* [What you have to do] Wherever a line in the records below contains "PEOPLE", copy that line.

* [Data provided]
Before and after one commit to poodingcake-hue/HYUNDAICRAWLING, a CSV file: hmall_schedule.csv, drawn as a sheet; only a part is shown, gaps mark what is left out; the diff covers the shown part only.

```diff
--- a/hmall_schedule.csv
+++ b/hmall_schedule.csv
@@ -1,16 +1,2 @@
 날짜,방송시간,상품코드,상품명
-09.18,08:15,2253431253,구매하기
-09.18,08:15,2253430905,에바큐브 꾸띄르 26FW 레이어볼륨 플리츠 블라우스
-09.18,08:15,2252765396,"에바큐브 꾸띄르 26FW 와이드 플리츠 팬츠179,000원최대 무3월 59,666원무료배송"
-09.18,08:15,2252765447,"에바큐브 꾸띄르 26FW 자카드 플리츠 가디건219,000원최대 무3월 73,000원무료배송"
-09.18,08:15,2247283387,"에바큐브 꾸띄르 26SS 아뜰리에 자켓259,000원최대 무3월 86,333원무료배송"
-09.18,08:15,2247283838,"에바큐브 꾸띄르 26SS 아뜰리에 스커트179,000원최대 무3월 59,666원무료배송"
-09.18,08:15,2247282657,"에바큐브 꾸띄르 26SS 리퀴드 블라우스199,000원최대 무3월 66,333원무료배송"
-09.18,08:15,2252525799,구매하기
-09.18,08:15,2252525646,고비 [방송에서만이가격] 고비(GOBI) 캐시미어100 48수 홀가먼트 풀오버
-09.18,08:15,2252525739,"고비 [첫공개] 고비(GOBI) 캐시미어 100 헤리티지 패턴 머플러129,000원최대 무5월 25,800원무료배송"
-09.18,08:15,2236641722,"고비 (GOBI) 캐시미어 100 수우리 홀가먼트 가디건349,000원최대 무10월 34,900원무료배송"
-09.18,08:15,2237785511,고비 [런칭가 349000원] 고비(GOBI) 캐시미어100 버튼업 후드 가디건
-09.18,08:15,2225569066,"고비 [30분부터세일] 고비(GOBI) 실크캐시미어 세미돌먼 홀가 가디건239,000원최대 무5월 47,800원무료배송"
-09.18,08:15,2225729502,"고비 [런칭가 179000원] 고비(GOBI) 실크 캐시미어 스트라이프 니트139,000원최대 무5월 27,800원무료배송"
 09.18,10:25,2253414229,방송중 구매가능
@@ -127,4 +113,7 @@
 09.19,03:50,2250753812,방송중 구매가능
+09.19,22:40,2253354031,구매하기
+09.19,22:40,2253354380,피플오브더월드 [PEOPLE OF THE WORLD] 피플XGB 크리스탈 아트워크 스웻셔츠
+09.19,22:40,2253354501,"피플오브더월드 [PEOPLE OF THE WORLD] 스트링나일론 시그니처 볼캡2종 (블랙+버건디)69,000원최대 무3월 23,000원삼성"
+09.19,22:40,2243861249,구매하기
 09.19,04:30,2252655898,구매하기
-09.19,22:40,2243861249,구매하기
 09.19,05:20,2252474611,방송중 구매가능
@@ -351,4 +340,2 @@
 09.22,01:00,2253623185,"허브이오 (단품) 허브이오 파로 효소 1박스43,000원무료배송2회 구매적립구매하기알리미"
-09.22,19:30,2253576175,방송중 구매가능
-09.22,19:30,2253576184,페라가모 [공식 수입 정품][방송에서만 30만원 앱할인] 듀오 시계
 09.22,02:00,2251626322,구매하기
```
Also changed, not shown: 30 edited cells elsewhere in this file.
...
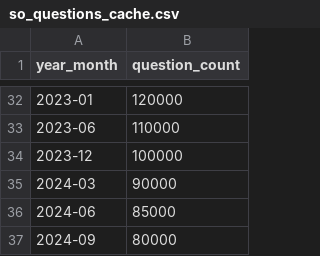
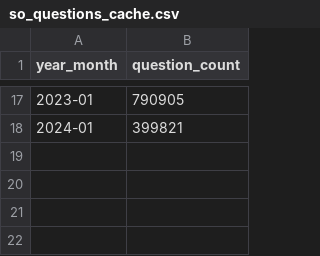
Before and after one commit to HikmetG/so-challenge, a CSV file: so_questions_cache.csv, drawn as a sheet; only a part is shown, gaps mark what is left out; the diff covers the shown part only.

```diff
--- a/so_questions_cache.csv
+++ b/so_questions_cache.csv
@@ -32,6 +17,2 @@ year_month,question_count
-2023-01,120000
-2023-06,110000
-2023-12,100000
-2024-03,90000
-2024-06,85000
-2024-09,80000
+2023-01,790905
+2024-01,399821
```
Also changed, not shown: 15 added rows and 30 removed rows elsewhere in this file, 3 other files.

* [Result]
+09.19,22:40,2253354380,피플오브더월드 [PEOPLE OF THE WORLD] 피플XGB 크리스탈 아트워크 스웻셔츠
+09.19,22:40,2253354501,"피플오브더월드 [PEOPLE OF THE WORLD] 스트링나일론 시그니처 볼캡2종 (블랙+버건디)69,000원최대 무3월 23,000원삼성"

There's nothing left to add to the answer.